======== Data provided

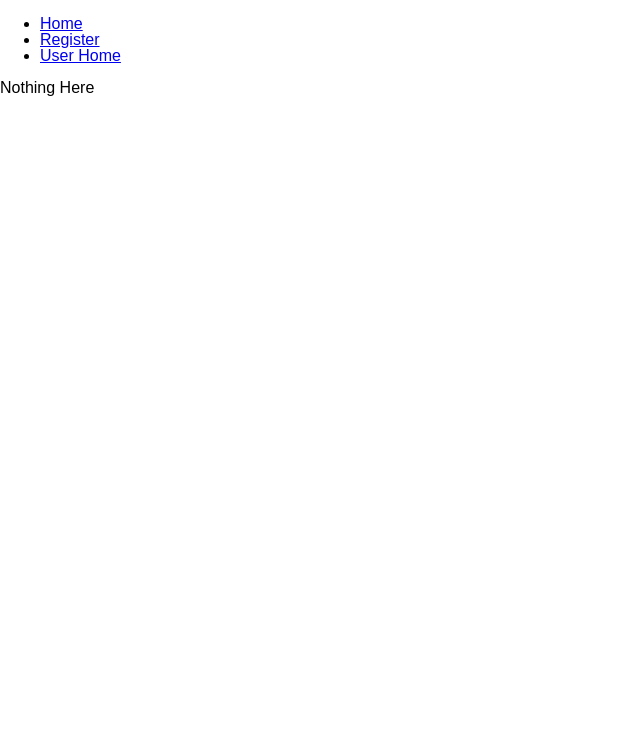
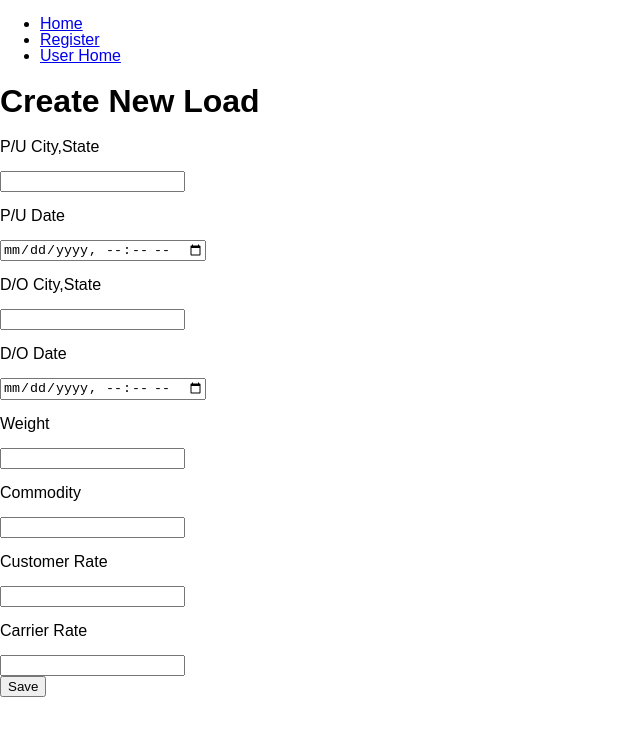
Before and after one commit to sbettaglio/truck-tracker, a React (Create React App) app: page /create in a window 1280 px wide. Shown: the top 736 px of the page, without its empty margins (0-640 px from the left). Built offline with nearby package versions, Linux system fonts and the light colour scheme.

Commit message:
new load input

```diff
--- a/src/App.jsx
+++ b/src/App.jsx
@@ -8,6 +8,7 @@ import Picks from './pages/Picks'
 import LateTrucks from './pages/LateTrucks'
 import CarrierProfiles from './pages/CarrierProfiles'
 import NewCarrier from './NewCarrier'
+import NewLoad from './pages/NewLoad'
 
 const App = () => {
   return (
@@ -35,6 +36,7 @@ const App = () => {
         <Route exact path="/late" component={LateTrucks}></Route>
         <Route exact path="/carriers" component={CarrierProfiles}></Route>
         <Route exact path="/newCarrier" component={NewCarrier}></Route>
+        <Route exact path="/create" component={NewLoad}></Route>
         <Route path="*" component={NotFound}></Route>
       </Switch>
     </Router>
--- /dev/null
+++ b/src/pages/NewLoad.jsx
@@ -0,0 +1,48 @@
+import React from 'react'
+
+const NewLoad = () => {
+  return (
+    <>
+      <div>
+        <h1>Create New Load</h1>
+      </div>
+      <form>
+        <section>
+          <p>P/U City,State</p>
+          <input type="text" name="pickCity"></input>
+        </section>
+        <section>
+          <p>P/U Date</p>
+          <input type="datetime-local" name="pickDate"></input>
+        </section>
+        <section>
+          <p>D/O City,State</p>
+          <input type="text" name="dropCity"></input>
+        </section>
+        <section>
+          <p>D/O Date</p>
+          <input type="datetime-local" name="dropDate"></input>
+        </section>
+        <section>
+          <p>Weight</p>
+          <input type="number" name="weight"></input>
+        </section>
+        <section>
+          <p>Commodity</p>
+          <input type="text" name="commodity"></input>
+        </section>
+        <section>
+          <p>Customer Rate</p>
+          <input type="number" name="customerRate"></input>
+        </section>
+        <section>
+          <p>Carrier Rate</p>
+          <input type="number" name="carrierRate"></input>
+        </section>
+        <button>Save</button>
+      </form>
+    </>
+  )
+}
+
+export default NewLoad
--- a/src/pages/UserHome.jsx
+++ b/src/pages/UserHome.jsx
@@ -22,6 +22,9 @@ const UserHome = () => {
             <Link to="/available">Available Loads</Link>
           </li>
           <li>
+            <Link to="/create">Create New Load</Link>
+          </li>
+          <li>
             <Link to="/carriers">Carrier Profiles</Link>
           </li>
           <li>
```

================

=== Work to be completed ===
Every line in the data above needs to be given again exactly, pictures aside.

=== Response to this exercise ===
Before and after one commit to sbettaglio/truck-tracker, a React (Create React App) app: page /create in a window 1280 px wide. Shown: the top 736 px of the page, without its empty margins (0-640 px from the left). Built offline with nearby package versions, Linux system fonts and the light colour scheme.

Commit message:
new load input

```diff
--- a/src/App.jsx
+++ b/src/App.jsx
@@ -8,6 +8,7 @@ import Picks from './pages/Picks'
 import LateTrucks from './pages/LateTrucks'
 import CarrierProfiles from './pages/CarrierProfiles'
 import NewCarrier from './NewCarrier'
+import NewLoad from './pages/NewLoad'
 
 const App = () => {
   return (
@@ -35,6 +36,7 @@ const App = () => {
         <Route exact path="/late" component={LateTrucks}></Route>
         <Route exact path="/carriers" component={CarrierProfiles}></Route>
         <Route exact path="/newCarrier" component={NewCarrier}></Route>
+        <Route exact path="/create" component={NewLoad}></Route>
         <Route path="*" component={NotFound}></Route>
       </Switch>
     </Router>
--- /dev/null
+++ b/src/pages/NewLoad.jsx
@@ -0,0 +1,48 @@
+import React from 'react'
+
+const NewLoad = () => {
+  return (
+    <>
+      <div>
+        <h1>Create New Load</h1>
+      </div>
+      <form>
+        <section>
+          <p>P/U City,State</p>
+          <input type="text" name="pickCity"></input>
+        </section>
+        <section>
+          <p>P/U Date</p>
+          <input type="datetime-local" name="pickDate"></input>
+        </section>
+        <section>
+          <p>D/O City,State</p>
+          <input type="text" name="dropCity"></input>
+        </section>
+        <section>
+          <p>D/O Date</p>
+          <input type="datetime-local" name="dropDate"></input>
+        </section>
+        <section>
+          <p>Weight</p>
+          <input type="number" name="weight"></input>
+        </section>
+        <section>
+          <p>Commodity</p>
+          <input type="text" name="commodity"></input>
+        </section>
+        <section>
+          <p>Customer Rate</p>
+          <input type="number" name="customerRate"></input>
+        </section>
+        <section>
+          <p>Carrier Rate</p>
+          <input type="number" name="carrierRate"></input>
+        </section>
+        <button>Save</button>
+      </form>
+    </>
+  )
+}
+
+export default NewLoad
--- a/src/pages/UserHome.jsx
+++ b/src/pages/UserHome.jsx
@@ -22,6 +22,9 @@ const UserHome = () => {
             <Link to="/available">Available Loads</Link>
           </li>
           <li>
+            <Link to="/create">Create New Load</Link>
+          </li>
+          <li>
             <Link to="/carriers">Carrier Profiles</Link>
           </li>
           <li>
```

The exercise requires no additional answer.